Americans believe a lot of silly things about their northern neighbor, Canada. Being endowed with an “exceptional” heritage leads many Yankees into thinking their country is a beacon of freedom compared to the socialist wasteland beyond the border. Yet plenty of economic rating indexes show that Canada is a far freer place than the U.S. of A. What the Great White North lacks in reputation, it makes up for in liberty.
Freedom doesn”t stop citizens from destroying their country from the inside, however. Liberals in Canada have implemented some plainly Marxist policies”socializing the entire health-care industry included. Now the agitators for progress are proposing another profoundly stupid idea: mandatory voting. The Liberal Party is crowdsourcing the concept, in hopes that forcing Canucks to the polls will route conservatives out of public office.
There are a number of things wrong with compulsory voting, the least of which being that it’s another government diktat heaped upon a festering pile of federal laws. First and foremost, mandatory ballot casting is a violation of rights. No man should be compelled by another to do something against his wishes. If the politically apathetic and lazy don”t want to vote, they shouldn”t be forced to do so. For being so pro-choice, Canadian lefties really despise the rational option of avoiding the mob sideshow known as democracy.
Liberals only care about rights when it helps their cause. Their focus is building a progressive utopia”with mandatory voting as a requirement. The left embodies the spirit of Plato, whose ideal republic is composed of elites ordering the little people around. Greek philosophers saw civic virtue as a force that redeems us from selfish individualism. If hoi polloi can be taught that the whole is more important than the self, and that certain leaders are well-bred enough to run society, then democracy can flourish. From that point of view, mandatory voting makes sense. But the philosophers of antiquity put too much trust in the greatness of man.

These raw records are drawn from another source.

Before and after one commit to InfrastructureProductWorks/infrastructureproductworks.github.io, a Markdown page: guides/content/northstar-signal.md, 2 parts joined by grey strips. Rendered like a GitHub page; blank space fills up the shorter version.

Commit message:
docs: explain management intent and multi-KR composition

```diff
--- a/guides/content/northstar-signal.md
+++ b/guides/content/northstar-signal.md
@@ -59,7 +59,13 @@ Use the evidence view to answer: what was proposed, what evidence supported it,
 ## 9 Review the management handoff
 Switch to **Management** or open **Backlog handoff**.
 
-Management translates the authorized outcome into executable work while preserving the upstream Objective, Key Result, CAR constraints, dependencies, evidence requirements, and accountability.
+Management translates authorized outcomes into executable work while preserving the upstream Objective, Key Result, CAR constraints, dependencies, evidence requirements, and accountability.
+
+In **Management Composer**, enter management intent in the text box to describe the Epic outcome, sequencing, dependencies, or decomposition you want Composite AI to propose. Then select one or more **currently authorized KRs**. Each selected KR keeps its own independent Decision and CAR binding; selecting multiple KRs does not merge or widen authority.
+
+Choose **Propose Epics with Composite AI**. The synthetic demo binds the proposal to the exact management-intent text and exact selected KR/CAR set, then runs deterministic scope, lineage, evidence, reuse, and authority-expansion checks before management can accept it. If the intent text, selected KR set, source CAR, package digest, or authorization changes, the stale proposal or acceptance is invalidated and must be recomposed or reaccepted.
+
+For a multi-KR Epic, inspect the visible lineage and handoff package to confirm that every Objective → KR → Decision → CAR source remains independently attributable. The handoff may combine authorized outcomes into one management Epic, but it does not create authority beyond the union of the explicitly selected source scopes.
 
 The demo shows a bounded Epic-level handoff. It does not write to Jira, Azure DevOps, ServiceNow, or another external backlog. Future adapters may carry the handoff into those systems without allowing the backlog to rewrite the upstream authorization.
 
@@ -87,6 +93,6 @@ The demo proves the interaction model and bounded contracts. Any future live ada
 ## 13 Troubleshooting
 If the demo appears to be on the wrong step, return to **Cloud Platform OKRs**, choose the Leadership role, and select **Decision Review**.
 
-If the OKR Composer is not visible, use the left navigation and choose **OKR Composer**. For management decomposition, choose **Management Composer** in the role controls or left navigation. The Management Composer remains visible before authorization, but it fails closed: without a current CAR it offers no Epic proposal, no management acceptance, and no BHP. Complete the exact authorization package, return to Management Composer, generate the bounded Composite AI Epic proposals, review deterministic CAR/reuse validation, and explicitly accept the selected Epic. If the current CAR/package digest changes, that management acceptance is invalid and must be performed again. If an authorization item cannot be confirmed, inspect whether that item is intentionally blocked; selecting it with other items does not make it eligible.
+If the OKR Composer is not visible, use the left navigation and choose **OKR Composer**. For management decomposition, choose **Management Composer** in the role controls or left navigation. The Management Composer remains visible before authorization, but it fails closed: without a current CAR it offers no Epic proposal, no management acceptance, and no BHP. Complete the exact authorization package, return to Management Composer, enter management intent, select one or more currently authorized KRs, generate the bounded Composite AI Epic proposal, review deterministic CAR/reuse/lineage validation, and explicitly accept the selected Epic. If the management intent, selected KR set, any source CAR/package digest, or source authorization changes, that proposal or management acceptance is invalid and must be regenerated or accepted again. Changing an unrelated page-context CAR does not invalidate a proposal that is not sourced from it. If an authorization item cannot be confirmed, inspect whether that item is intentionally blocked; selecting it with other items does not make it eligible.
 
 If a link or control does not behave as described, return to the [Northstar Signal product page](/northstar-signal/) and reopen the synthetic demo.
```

Compulsory voting is really based on the romantic ideal of the civic-minded gentleman. It assumes that the public is properly versed in the purpose of government and the duties for which it exists. It assumes a certain level of intelligence on the part of the mass man”an intelligence that cannot and will not ever exist. Proponents of voting see the ballot box as the great communicator of social opinion, when in reality the average ballot caster treats it like a checklist of goodies they want from the state treasury.
The old saw about democracy being two wolves and a lamb voting on what’s for dinner is never truer than in a welfare state. And since every Western country has a state-sponsored trough of tax handouts, voters are less likely to punch the box for personal responsibility and prudential management. Employer-provided birth control and abortion on demand get the highest tallies.
As Mencken once remarked, “Democracy is a pathetic belief in the collective wisdom of individual ignorance.” Polls show a remarkable idiocy on the part of the average voter. A recent Pew survey showed that of respondents who claimed to be libertarian, not quite half lacked the slightest clue of what the term actually means. Public support is high for President Obama’s air strikes against a new band of Islamic terrorists in Iraq. Yet just three years ago, the American people were eager to end the military occupation of Iraq. Almost a decade of near-constant warfare was easily forgotten as the media made a mountain out of a molehill by covering the deadly exploits of the Islamic State.
It only gets worse when young people voice their opinions. A Reason-Rupe poll shows that millennials favor both an increase in government services and a scaling back of government interference in personal lives. But one can never exist without the other. The minute you give bureaucrats the authority to send out checks, you give them access to private information. I guess no one taught the next generation basic logic while they boozed their way through an undergrad degree.
Now, most of these polls took place in the U.S. But dispositions hardly differ on either side of the America-Canada divide. If Rob Ford is any clue, Canadian voters are just as slow-witted as their neighbors. Surveys on the efficiency of Canada’s government-run health-care system continually show two stark opinions: respondents love the idea of collective health care while decrying the wait times that it entails. Cognitive dissonance be damned.